▶ **SUPPLIED RECORDS**
*** Begin section ***

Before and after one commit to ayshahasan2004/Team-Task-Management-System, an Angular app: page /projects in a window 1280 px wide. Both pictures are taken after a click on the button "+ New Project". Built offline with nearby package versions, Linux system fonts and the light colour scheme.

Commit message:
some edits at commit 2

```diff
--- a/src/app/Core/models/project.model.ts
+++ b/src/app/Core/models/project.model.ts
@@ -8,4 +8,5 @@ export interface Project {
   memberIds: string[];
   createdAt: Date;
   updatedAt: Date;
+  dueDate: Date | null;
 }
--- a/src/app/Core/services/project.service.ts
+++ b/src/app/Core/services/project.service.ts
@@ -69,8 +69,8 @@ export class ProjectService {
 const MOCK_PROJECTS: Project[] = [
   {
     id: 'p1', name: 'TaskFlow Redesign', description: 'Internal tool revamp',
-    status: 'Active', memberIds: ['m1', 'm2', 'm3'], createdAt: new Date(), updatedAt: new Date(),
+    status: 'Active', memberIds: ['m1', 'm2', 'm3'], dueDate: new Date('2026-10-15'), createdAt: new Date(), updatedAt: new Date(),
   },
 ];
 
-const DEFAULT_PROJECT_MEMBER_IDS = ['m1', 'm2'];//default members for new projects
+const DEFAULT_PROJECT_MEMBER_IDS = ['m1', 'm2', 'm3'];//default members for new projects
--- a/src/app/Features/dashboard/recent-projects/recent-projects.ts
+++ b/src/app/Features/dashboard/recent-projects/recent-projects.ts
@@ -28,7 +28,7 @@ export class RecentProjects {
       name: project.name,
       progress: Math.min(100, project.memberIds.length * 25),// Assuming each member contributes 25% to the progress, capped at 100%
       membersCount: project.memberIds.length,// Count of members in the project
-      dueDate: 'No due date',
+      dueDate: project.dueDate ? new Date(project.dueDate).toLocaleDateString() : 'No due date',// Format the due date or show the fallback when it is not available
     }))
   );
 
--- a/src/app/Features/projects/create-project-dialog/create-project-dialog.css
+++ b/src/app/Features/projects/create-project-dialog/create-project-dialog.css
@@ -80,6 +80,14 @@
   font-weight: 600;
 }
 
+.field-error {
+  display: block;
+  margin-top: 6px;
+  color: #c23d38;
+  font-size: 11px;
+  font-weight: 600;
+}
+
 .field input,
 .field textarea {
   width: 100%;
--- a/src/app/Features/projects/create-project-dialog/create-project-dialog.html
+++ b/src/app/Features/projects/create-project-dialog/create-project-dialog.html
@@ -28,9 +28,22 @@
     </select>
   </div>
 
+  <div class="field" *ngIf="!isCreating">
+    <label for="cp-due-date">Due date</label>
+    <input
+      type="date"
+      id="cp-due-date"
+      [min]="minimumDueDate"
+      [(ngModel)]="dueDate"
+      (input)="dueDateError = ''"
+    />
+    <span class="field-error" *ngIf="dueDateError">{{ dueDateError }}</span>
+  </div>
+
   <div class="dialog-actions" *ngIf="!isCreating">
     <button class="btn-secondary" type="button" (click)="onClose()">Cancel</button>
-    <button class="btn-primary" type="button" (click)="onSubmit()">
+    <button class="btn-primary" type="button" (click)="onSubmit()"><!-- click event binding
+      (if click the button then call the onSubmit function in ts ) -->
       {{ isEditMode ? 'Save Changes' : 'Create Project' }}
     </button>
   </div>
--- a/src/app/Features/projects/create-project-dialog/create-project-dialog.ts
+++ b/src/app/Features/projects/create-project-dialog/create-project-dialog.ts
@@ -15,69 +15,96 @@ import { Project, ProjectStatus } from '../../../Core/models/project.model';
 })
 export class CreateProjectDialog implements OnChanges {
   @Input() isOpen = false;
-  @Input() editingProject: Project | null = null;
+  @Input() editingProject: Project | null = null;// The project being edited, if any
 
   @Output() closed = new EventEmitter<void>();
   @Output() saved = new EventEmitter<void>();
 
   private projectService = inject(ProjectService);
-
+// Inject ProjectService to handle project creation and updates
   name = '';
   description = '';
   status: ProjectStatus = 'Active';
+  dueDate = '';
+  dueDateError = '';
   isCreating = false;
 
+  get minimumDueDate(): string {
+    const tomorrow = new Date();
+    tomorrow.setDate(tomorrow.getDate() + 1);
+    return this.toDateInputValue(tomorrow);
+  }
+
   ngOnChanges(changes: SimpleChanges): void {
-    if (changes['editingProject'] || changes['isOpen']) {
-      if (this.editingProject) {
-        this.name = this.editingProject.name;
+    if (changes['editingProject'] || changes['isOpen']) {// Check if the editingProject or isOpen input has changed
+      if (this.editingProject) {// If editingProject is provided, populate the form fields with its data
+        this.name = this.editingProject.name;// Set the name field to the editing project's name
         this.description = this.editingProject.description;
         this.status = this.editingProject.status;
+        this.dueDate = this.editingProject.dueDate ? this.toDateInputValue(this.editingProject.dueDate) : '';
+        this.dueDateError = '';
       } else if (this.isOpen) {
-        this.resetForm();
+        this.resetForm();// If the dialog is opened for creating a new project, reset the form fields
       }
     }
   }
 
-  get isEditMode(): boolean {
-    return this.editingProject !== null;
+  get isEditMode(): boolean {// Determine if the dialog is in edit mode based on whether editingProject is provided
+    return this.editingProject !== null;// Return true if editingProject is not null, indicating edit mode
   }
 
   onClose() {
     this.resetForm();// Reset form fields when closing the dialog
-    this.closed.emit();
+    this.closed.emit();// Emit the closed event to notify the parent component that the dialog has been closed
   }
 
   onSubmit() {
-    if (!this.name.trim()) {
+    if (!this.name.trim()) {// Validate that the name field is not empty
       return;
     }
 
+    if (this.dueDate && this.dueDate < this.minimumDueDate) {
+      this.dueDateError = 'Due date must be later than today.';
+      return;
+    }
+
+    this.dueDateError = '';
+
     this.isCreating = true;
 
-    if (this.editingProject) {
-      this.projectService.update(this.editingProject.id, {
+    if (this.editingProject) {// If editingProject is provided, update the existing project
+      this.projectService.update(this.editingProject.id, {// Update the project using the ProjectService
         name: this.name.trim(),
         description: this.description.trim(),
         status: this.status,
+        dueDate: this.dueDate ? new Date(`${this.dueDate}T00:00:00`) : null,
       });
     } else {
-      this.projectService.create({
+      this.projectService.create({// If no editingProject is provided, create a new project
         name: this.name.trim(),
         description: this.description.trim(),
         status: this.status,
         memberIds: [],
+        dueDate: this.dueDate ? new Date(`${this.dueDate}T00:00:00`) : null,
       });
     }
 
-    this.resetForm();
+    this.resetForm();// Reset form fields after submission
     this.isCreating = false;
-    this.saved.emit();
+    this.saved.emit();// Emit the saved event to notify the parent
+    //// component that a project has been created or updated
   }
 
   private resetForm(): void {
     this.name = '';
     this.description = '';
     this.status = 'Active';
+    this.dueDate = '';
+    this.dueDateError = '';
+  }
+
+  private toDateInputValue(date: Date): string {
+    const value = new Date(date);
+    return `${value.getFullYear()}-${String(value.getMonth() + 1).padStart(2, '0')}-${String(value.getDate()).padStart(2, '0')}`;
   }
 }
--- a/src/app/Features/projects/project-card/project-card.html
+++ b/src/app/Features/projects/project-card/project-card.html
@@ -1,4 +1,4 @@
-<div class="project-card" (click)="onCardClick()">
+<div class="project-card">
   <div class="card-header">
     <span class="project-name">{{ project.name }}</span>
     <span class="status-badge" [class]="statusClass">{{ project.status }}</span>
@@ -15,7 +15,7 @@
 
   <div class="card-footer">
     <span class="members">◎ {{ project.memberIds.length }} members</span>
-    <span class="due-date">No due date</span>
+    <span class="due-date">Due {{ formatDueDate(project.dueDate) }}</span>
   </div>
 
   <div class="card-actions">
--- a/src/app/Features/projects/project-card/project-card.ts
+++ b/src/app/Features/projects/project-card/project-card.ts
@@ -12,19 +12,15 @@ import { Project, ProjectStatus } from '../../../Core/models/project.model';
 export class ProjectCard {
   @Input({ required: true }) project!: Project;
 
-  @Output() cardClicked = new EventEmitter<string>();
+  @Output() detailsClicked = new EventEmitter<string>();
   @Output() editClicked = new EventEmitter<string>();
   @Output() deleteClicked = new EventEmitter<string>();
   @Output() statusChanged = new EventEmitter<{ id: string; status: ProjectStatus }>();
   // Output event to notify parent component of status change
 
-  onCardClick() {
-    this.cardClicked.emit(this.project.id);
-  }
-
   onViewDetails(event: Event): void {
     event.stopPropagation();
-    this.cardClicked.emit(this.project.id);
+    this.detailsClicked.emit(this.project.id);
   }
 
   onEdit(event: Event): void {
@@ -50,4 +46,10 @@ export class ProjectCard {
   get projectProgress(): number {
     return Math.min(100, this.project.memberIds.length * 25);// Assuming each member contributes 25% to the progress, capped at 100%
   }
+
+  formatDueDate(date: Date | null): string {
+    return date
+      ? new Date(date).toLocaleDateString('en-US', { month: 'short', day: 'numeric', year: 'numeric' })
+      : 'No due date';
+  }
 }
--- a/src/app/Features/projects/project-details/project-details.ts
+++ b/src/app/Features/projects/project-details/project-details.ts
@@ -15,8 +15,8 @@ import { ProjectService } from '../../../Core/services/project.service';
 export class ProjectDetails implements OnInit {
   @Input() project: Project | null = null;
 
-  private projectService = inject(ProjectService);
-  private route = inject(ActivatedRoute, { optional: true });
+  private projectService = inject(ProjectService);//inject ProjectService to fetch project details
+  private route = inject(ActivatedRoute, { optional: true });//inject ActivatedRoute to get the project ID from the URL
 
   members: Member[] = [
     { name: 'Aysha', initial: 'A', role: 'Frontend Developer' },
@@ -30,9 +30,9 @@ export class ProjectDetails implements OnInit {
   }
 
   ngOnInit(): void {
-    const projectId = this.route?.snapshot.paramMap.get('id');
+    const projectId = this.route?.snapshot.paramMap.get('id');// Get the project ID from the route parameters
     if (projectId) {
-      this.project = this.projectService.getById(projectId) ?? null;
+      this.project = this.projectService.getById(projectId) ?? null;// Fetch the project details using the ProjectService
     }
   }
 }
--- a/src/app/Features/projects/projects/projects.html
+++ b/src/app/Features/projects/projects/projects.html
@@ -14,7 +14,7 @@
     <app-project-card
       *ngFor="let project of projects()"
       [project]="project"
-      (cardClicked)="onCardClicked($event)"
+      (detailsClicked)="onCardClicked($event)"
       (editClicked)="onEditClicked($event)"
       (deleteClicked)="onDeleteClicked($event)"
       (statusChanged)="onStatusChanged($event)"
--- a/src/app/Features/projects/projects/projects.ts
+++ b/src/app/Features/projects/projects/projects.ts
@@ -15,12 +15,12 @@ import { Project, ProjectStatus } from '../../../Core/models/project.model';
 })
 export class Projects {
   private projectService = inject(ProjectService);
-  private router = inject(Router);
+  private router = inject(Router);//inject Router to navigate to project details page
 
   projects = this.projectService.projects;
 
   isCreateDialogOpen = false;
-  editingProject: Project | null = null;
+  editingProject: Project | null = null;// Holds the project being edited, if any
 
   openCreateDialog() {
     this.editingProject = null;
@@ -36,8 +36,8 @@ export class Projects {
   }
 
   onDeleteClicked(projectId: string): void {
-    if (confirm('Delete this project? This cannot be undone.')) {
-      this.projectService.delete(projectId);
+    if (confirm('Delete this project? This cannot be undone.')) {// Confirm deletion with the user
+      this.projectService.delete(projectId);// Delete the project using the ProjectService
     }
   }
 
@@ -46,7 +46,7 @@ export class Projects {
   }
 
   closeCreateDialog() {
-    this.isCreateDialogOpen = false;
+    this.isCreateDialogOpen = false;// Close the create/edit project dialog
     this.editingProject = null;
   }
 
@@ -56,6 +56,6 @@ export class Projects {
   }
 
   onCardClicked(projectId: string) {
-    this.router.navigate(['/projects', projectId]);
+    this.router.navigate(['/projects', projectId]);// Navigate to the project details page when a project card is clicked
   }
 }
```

*** End section ***

▶ **WHAT YOU NEED TO DO**
Wherever a line in the listing contains the word "toDateInputValue", copy that line out.

▶ **ANSWER AREA**
+    return this.toDateInputValue(tomorrow);
+        this.dueDate = this.editingProject.dueDate ? this.toDateInputValue(this.editingProject.dueDate) : '';
+  private toDateInputValue(date: Date): string {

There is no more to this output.